Items from a data source
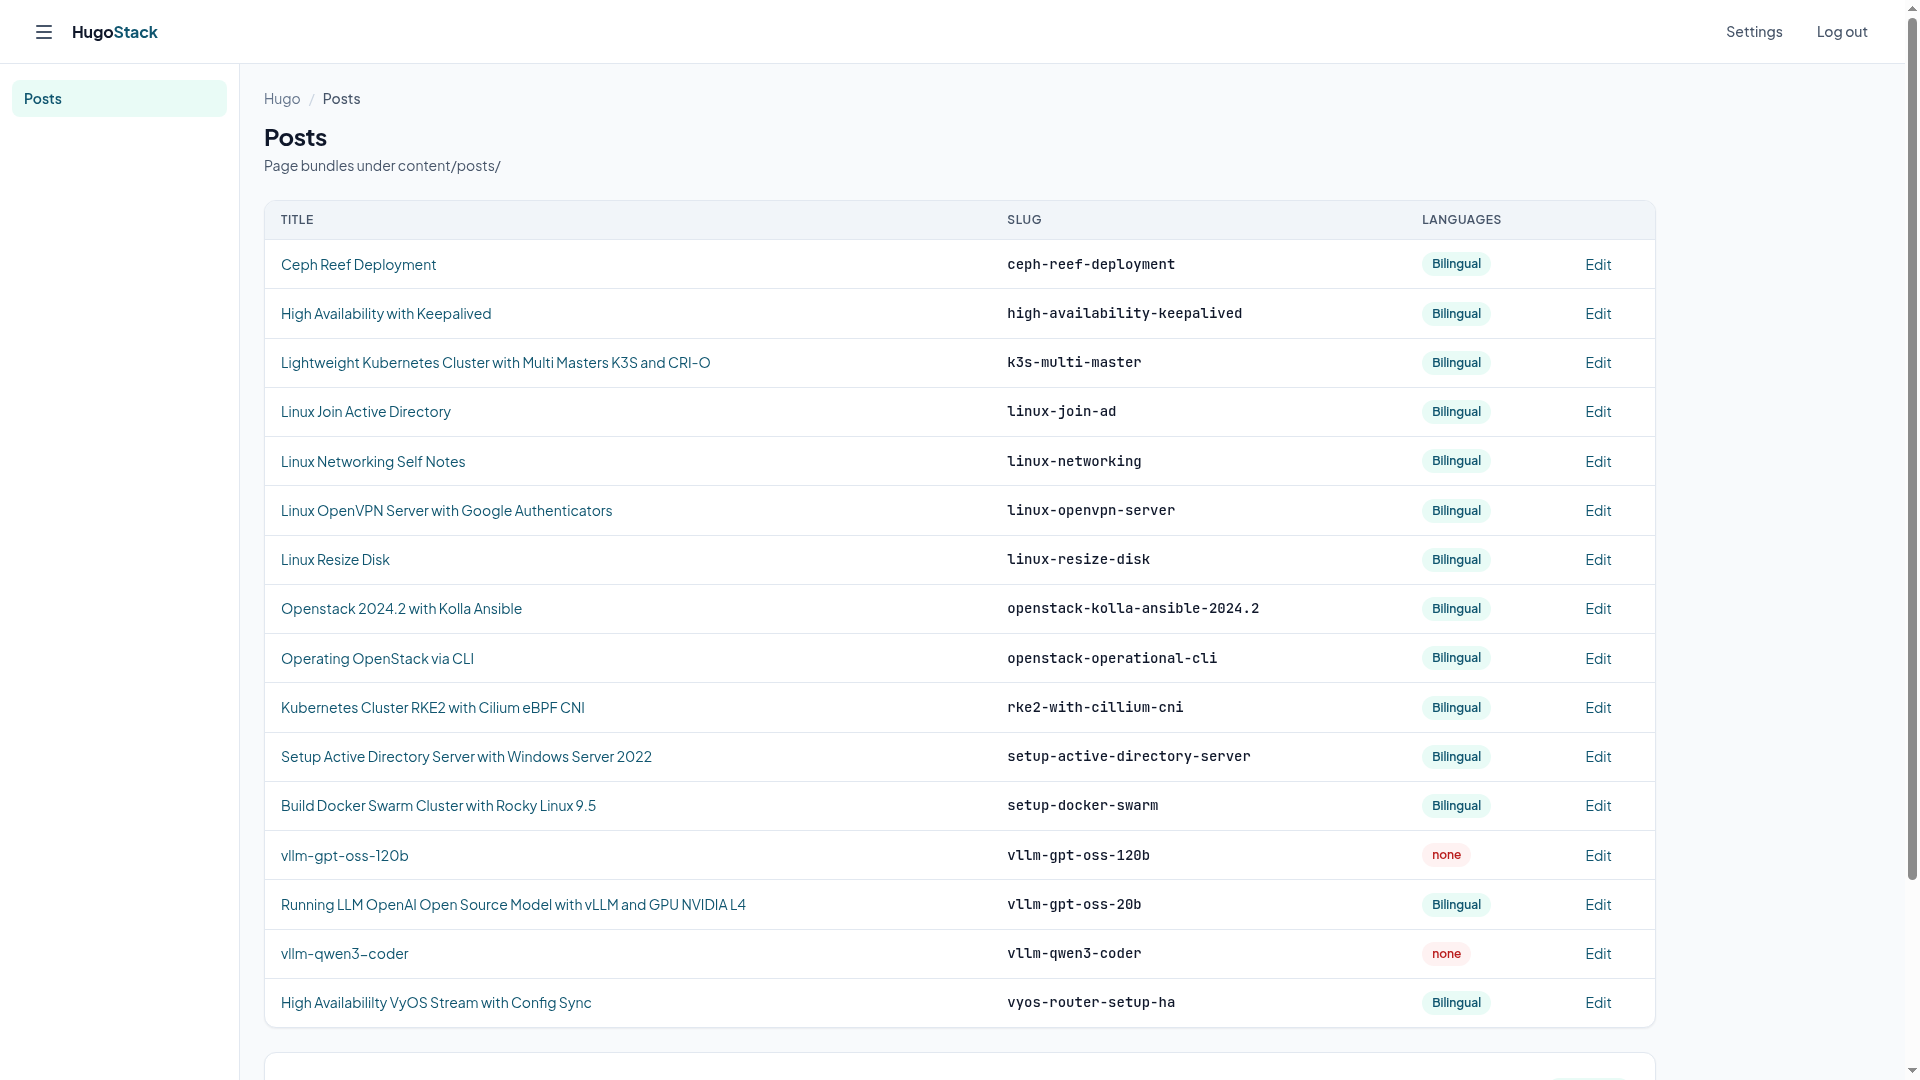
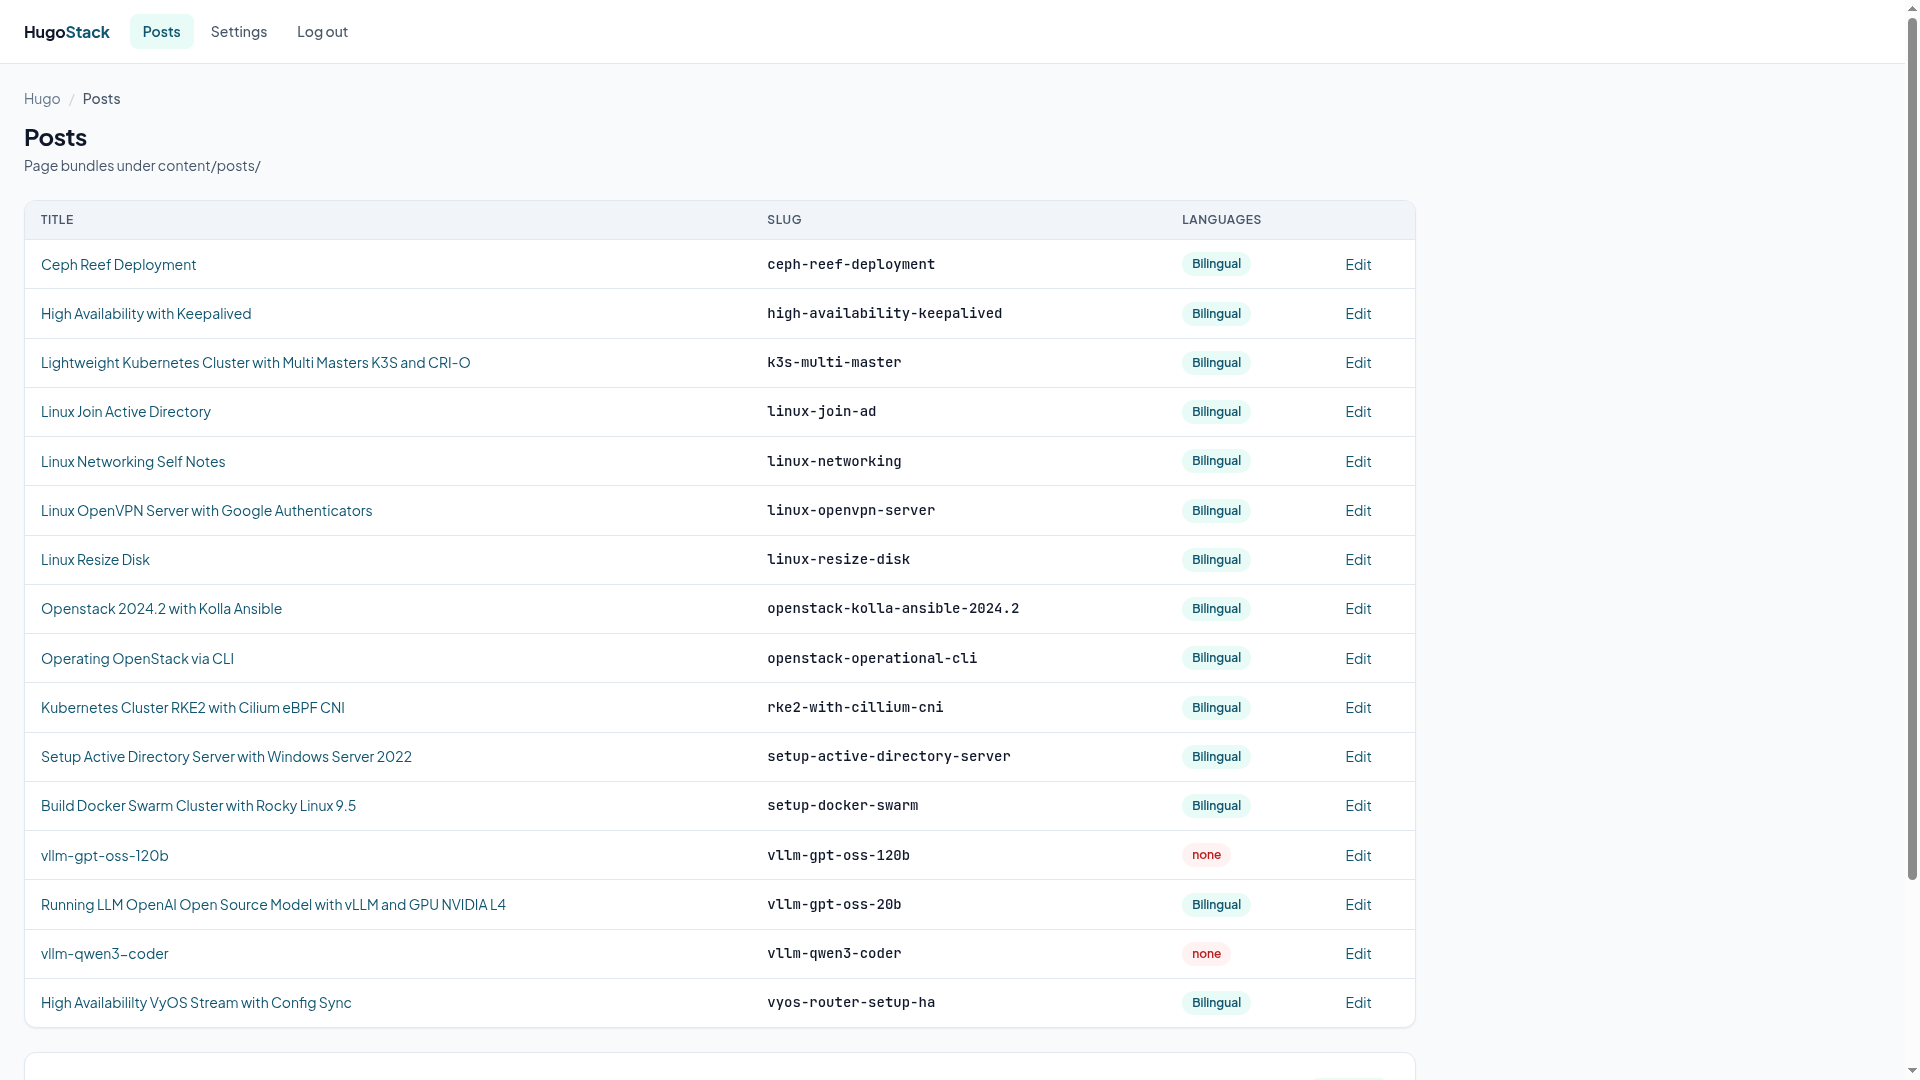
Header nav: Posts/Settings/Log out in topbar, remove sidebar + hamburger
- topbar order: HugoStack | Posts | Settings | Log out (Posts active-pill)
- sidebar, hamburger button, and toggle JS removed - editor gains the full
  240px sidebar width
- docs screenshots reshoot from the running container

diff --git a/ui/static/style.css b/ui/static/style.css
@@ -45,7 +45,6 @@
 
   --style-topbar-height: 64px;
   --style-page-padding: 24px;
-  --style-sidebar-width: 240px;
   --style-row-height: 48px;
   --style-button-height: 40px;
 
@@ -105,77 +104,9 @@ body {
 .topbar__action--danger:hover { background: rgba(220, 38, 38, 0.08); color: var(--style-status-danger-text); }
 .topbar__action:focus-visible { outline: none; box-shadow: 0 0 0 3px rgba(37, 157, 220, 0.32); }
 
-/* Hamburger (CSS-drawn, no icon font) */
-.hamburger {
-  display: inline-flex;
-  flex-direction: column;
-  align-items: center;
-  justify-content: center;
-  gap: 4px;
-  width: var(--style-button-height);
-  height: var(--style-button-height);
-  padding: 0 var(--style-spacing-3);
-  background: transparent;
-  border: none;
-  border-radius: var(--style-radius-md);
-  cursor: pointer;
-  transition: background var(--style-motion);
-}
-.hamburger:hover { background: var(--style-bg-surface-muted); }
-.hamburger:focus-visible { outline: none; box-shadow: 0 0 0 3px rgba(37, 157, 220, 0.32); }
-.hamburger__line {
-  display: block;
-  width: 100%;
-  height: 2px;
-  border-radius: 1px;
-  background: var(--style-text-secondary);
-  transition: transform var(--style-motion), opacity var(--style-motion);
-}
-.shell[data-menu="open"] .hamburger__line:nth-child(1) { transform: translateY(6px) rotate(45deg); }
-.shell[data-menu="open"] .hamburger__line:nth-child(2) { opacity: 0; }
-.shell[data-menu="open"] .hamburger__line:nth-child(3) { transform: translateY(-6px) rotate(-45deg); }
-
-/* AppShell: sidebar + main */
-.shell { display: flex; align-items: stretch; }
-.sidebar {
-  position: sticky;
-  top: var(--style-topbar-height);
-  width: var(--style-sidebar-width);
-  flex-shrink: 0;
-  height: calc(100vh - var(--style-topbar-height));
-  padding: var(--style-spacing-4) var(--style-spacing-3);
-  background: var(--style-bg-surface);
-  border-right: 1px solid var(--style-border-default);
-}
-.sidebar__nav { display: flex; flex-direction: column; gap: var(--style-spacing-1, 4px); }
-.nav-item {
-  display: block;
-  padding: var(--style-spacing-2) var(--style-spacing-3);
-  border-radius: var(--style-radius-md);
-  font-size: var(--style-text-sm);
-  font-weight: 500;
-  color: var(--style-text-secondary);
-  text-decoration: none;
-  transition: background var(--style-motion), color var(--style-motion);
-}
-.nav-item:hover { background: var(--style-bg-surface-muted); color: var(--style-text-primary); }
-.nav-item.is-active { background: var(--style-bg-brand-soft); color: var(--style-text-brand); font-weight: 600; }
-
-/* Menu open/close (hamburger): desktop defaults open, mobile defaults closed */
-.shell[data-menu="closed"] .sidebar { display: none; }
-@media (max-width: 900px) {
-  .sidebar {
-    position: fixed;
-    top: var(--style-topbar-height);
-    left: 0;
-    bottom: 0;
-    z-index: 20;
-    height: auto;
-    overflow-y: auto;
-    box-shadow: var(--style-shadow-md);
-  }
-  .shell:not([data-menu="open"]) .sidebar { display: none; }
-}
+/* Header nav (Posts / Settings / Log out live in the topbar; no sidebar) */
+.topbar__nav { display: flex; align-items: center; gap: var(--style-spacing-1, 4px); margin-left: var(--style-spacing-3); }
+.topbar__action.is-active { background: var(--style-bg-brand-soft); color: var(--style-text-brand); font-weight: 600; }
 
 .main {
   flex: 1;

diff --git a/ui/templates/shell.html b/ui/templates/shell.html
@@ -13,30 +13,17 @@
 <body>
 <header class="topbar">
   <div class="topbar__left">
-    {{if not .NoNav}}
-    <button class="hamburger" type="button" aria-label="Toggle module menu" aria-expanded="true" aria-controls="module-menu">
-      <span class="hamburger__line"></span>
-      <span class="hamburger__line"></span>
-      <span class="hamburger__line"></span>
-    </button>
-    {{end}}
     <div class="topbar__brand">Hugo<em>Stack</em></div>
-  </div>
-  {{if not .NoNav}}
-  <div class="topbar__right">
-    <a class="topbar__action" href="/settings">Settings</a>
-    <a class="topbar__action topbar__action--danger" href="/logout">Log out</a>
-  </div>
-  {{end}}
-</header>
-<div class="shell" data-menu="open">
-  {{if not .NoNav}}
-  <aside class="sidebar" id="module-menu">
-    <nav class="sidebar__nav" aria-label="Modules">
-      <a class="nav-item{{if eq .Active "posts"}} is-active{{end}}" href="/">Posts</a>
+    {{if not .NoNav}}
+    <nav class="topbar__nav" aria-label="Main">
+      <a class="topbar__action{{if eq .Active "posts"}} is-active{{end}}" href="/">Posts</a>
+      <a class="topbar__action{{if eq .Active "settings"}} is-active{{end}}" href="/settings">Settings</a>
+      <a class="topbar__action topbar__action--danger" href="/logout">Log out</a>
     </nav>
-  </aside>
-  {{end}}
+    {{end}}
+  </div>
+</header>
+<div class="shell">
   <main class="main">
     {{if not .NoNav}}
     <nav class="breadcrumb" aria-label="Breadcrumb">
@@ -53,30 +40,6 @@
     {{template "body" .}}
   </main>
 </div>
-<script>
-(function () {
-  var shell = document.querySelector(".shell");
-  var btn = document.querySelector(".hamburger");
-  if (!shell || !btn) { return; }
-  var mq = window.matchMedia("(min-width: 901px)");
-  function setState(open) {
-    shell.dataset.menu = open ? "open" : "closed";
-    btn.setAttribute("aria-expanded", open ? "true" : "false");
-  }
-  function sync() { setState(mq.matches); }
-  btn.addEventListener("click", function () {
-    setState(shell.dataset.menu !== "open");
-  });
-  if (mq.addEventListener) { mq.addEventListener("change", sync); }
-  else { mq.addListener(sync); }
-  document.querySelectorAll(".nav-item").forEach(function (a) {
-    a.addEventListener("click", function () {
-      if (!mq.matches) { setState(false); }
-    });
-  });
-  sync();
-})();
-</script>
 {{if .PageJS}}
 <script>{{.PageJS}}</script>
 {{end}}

• EXERCISE INSTRUCTIONS: A line qualifies when it holds the word "aria"; report all qualifying lines from the records above.

• RESULT OF THE EXERCISE:
-    <button class="hamburger" type="button" aria-label="Toggle module menu" aria-expanded="true" aria-controls="module-menu">
-    <nav class="sidebar__nav" aria-label="Modules">
+    <nav class="topbar__nav" aria-label="Main">
     <nav class="breadcrumb" aria-label="Breadcrumb">
-    btn.setAttribute("aria-expanded", open ? "true" : "false");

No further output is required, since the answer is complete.